WORK TO BE COMPLETED:
The records follow. Filter them to the lines that hold "popularity".

EXTRACTED RECORDS:
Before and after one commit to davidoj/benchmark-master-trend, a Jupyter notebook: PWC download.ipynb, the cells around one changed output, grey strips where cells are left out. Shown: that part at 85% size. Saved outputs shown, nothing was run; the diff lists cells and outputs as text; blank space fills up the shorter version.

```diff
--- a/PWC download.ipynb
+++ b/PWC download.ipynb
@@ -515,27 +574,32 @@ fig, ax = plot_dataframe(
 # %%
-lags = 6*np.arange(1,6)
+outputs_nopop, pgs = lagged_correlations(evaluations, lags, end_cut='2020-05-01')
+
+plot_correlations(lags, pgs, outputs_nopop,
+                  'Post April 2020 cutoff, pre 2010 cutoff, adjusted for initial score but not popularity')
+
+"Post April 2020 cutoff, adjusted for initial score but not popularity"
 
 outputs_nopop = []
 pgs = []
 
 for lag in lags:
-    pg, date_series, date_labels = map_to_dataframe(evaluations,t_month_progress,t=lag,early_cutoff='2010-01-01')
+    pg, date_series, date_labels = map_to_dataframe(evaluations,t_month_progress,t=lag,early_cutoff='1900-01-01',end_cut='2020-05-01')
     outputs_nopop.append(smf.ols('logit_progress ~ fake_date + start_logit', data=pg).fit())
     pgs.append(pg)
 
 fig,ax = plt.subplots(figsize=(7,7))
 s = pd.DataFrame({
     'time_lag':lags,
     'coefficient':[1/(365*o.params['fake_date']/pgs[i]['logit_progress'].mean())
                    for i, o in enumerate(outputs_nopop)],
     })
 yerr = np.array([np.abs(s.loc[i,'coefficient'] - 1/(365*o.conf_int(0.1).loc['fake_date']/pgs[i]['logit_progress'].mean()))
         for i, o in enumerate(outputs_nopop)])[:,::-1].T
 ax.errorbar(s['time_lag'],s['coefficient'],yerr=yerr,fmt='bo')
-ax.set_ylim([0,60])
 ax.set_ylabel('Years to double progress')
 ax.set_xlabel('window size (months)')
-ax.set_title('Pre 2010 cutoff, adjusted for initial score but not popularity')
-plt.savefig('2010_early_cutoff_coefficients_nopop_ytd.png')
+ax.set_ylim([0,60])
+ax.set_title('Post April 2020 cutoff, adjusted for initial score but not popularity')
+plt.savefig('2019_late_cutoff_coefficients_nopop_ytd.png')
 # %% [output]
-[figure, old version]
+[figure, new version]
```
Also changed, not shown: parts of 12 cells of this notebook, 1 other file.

YOUR RESPONSE:
+                  'Post April 2020 cutoff, pre 2010 cutoff, adjusted for initial score but not popularity')
+"Post April 2020 cutoff, adjusted for initial score but not popularity"
-ax.set_title('Pre 2010 cutoff, adjusted for initial score but not popularity')
+ax.set_title('Post April 2020 cutoff, adjusted for initial score but not popularity')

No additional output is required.